Extracted data entries:
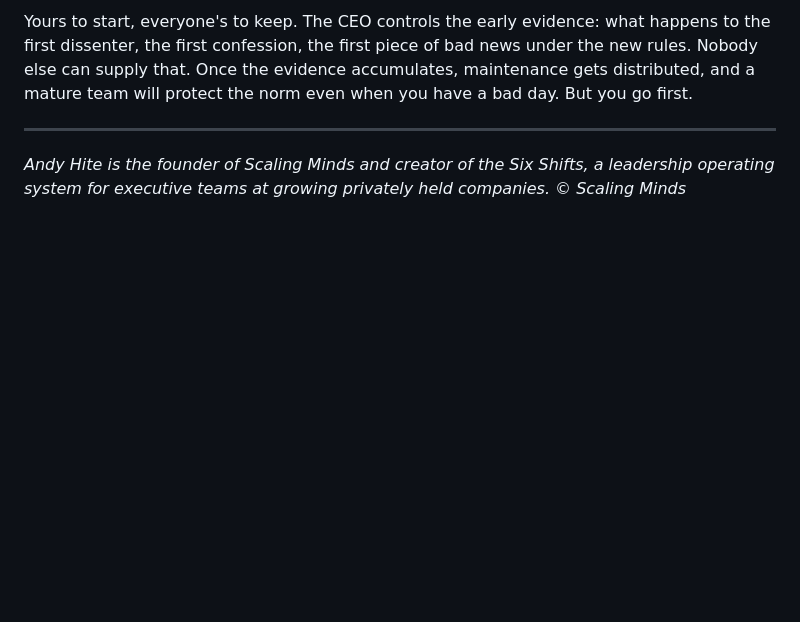
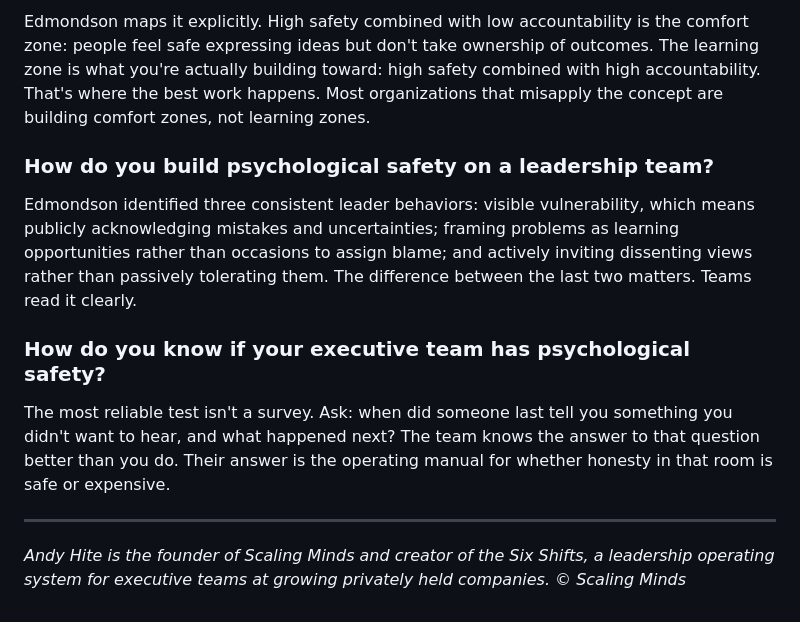
Before and after one commit to scalingminds/scalingminds-new-site, a Markdown page: insights/_articles/psychological-safety-executive-team.md, the part around one of its changes. Rendered like a GitHub page; blank space fills up the shorter version.

```diff
--- a/insights/_articles/psychological-safety-executive-team.md
+++ b/insights/_articles/psychological-safety-executive-team.md
@@ -71,5 +60,13 @@ Skip the survey, at least at first. Executives are excellent at answering survey
 
-Yours to start, everyone's to keep. The CEO controls the early evidence: what happens to the first dissenter, the first confession, the first piece of bad news under the new rules. Nobody else can supply that. Once the evidence accumulates, maintenance gets distributed, and a mature team will protect the norm even when you have a bad day. But you go first.
+Edmondson maps it explicitly. High safety combined with low accountability is the comfort zone: people feel safe expressing ideas but don't take ownership of outcomes. The learning zone is what you're actually building toward: high safety combined with high accountability. That's where the best work happens. Most organizations that misapply the concept are building comfort zones, not learning zones.
+
+### How do you build psychological safety on a leadership team?
+
+Edmondson identified three consistent leader behaviors: visible vulnerability, which means publicly acknowledging mistakes and uncertainties; framing problems as learning opportunities rather than occasions to assign blame; and actively inviting dissenting views rather than passively tolerating them. The difference between the last two matters. Teams read it clearly.
+
+### How do you know if your executive team has psychological safety?
+
+The most reliable test isn't a survey. Ask: when did someone last tell you something you didn't want to hear, and what happened next? The team knows the answer to that question better than you do. Their answer is the operating manual for whether honesty in that room is safe or expensive.
 
 ---
 
```
Also changed, not shown: other parts of insights/_articles/psychological-safety-executive-team.md (+28 -39 lines), insights/_articles/leadership-team-looks-good-on-paper.md (added, +73 -0 lines), insights/_articles/why-best-employees-leave.md (added, +71 -0 lines).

Problem details: Please output the records exactly, leaving the pictures out.

Solved exercise:
Before and after one commit to scalingminds/scalingminds-new-site, a Markdown page: insights/_articles/psychological-safety-executive-team.md, the part around one of its changes. Rendered like a GitHub page; blank space fills up the shorter version.

```diff
--- a/insights/_articles/psychological-safety-executive-team.md
+++ b/insights/_articles/psychological-safety-executive-team.md
@@ -71,5 +60,13 @@ Skip the survey, at least at first. Executives are excellent at answering survey
 
-Yours to start, everyone's to keep. The CEO controls the early evidence: what happens to the first dissenter, the first confession, the first piece of bad news under the new rules. Nobody else can supply that. Once the evidence accumulates, maintenance gets distributed, and a mature team will protect the norm even when you have a bad day. But you go first.
+Edmondson maps it explicitly. High safety combined with low accountability is the comfort zone: people feel safe expressing ideas but don't take ownership of outcomes. The learning zone is what you're actually building toward: high safety combined with high accountability. That's where the best work happens. Most organizations that misapply the concept are building comfort zones, not learning zones.
+
+### How do you build psychological safety on a leadership team?
+
+Edmondson identified three consistent leader behaviors: visible vulnerability, which means publicly acknowledging mistakes and uncertainties; framing problems as learning opportunities rather than occasions to assign blame; and actively inviting dissenting views rather than passively tolerating them. The difference between the last two matters. Teams read it clearly.
+
+### How do you know if your executive team has psychological safety?
+
+The most reliable test isn't a survey. Ask: when did someone last tell you something you didn't want to hear, and what happened next? The team knows the answer to that question better than you do. Their answer is the operating manual for whether honesty in that room is safe or expensive.
 
 ---
 
```
Also changed, not shown: other parts of insights/_articles/psychological-safety-executive-team.md (+28 -39 lines), insights/_articles/leadership-team-looks-good-on-paper.md (added, +73 -0 lines), insights/_articles/why-best-employees-leave.md (added, +71 -0 lines).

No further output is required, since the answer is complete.